__THE TASK__
Work out how many lines in the records below include the string "squared", and reply with that number alone.

__Collected data__
■ ■ ■ ■ ■
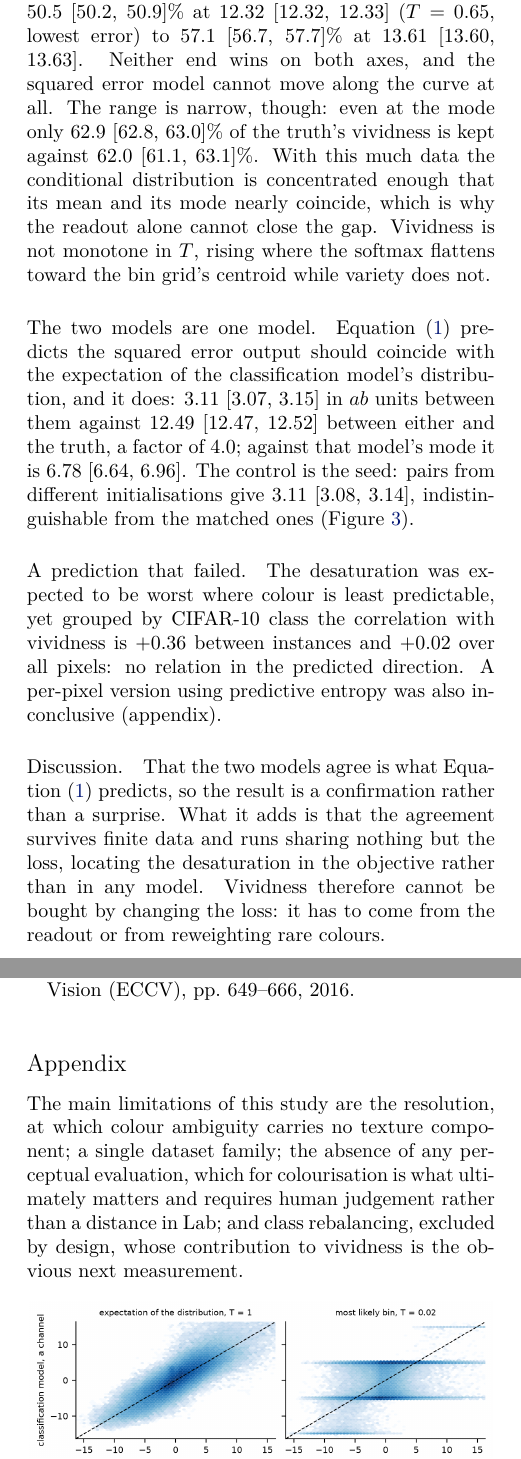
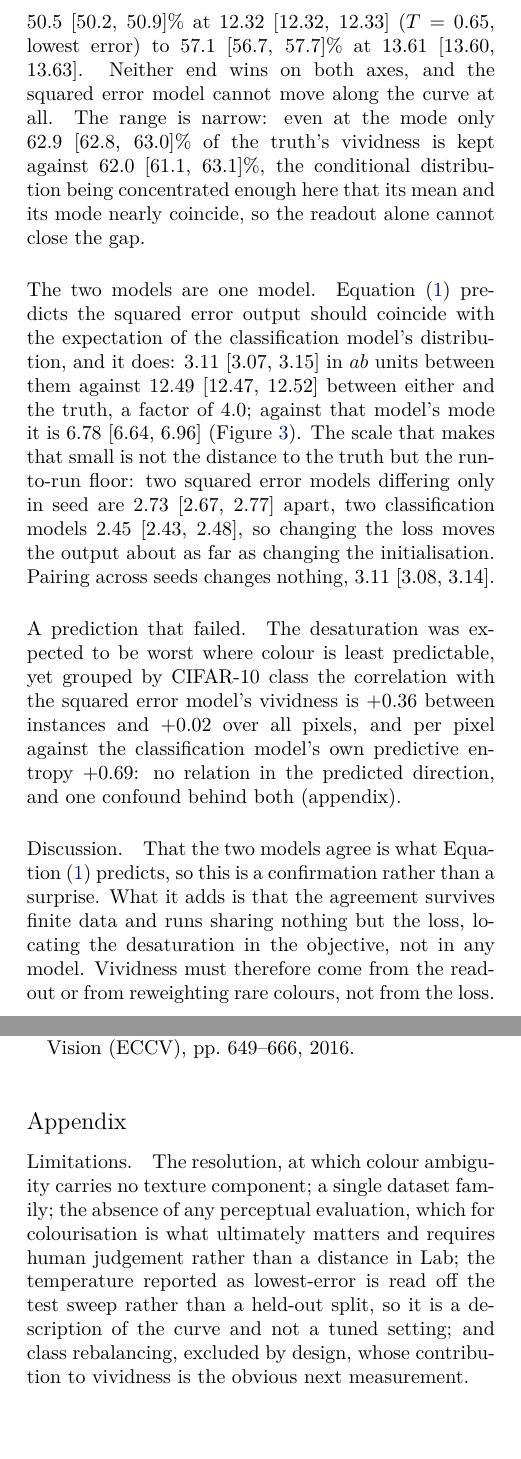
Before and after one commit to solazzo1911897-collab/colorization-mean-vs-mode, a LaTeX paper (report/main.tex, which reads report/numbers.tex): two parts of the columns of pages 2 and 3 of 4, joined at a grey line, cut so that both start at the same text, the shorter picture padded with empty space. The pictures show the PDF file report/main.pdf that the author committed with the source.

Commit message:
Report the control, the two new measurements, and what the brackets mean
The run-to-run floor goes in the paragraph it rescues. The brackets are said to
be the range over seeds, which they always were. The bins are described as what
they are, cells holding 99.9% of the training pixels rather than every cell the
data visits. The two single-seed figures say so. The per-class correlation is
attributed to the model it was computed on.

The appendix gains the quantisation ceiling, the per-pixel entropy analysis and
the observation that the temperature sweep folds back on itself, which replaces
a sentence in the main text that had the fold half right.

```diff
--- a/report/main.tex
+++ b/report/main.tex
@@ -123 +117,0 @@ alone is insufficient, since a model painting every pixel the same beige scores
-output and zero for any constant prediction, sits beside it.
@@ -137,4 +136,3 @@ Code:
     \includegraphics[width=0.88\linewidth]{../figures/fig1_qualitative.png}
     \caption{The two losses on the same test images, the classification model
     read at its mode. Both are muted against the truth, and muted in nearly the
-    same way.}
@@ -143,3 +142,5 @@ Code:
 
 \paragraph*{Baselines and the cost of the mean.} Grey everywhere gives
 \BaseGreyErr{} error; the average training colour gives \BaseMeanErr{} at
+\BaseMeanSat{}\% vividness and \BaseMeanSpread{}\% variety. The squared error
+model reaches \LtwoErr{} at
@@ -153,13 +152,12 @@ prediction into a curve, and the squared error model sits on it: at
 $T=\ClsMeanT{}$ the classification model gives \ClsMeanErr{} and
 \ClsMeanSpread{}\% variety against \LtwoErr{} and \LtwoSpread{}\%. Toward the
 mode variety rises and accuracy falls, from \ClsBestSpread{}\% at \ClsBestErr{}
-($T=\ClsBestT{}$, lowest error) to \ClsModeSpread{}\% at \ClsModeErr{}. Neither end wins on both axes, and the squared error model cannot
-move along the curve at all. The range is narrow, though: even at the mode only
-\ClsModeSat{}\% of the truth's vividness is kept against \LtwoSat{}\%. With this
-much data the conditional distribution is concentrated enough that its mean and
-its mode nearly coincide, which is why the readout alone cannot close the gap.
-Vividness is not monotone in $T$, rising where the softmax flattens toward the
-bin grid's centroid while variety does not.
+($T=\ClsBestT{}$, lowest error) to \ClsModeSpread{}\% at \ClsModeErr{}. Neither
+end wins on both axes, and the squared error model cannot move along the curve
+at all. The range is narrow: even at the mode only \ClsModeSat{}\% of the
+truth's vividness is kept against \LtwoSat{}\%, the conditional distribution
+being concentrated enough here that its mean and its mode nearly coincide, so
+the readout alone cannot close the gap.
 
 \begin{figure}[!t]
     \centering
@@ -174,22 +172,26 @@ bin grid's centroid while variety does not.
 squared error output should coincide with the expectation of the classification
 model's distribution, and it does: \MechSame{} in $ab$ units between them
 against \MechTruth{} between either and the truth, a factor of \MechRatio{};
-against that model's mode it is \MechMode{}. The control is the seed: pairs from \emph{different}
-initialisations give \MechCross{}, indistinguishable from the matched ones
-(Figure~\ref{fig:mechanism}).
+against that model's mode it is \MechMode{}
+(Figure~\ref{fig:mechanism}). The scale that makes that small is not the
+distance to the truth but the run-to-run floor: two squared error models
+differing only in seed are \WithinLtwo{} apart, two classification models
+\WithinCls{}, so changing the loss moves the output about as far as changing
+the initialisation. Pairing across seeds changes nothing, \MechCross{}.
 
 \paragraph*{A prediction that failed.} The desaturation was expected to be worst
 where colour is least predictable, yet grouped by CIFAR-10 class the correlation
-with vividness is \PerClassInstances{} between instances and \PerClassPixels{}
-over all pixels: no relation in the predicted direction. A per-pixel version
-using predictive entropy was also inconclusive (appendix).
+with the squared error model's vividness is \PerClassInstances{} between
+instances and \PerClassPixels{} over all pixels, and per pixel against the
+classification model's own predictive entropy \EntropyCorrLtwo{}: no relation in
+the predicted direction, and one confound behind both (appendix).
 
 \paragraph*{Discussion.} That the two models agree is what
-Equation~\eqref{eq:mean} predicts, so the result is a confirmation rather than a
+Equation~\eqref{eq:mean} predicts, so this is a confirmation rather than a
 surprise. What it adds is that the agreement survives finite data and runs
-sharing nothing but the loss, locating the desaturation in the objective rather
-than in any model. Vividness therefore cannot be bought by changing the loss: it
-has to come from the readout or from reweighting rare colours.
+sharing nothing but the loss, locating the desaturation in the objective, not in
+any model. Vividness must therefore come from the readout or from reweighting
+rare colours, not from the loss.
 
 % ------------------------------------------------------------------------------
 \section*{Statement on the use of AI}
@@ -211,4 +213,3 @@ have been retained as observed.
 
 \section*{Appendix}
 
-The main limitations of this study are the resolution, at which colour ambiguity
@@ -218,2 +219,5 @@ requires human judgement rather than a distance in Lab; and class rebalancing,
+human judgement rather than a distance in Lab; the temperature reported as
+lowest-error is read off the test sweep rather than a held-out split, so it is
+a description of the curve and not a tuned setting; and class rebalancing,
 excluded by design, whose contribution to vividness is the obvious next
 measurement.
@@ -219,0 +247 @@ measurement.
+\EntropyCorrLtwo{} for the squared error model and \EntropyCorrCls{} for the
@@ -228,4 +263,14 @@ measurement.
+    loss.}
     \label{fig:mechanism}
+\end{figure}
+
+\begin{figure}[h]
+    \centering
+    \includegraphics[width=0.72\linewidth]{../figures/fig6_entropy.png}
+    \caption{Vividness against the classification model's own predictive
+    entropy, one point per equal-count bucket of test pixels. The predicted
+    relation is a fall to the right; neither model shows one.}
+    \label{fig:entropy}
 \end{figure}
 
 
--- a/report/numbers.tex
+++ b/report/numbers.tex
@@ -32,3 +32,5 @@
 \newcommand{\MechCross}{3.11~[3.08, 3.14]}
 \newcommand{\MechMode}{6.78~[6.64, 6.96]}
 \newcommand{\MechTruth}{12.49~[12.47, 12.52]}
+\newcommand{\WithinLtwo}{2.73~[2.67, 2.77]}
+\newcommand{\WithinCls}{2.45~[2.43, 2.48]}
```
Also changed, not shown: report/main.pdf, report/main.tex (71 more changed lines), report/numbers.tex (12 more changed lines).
■ ■ ■ ■ ■
__RESPONSE TO THE EXERCISE__
8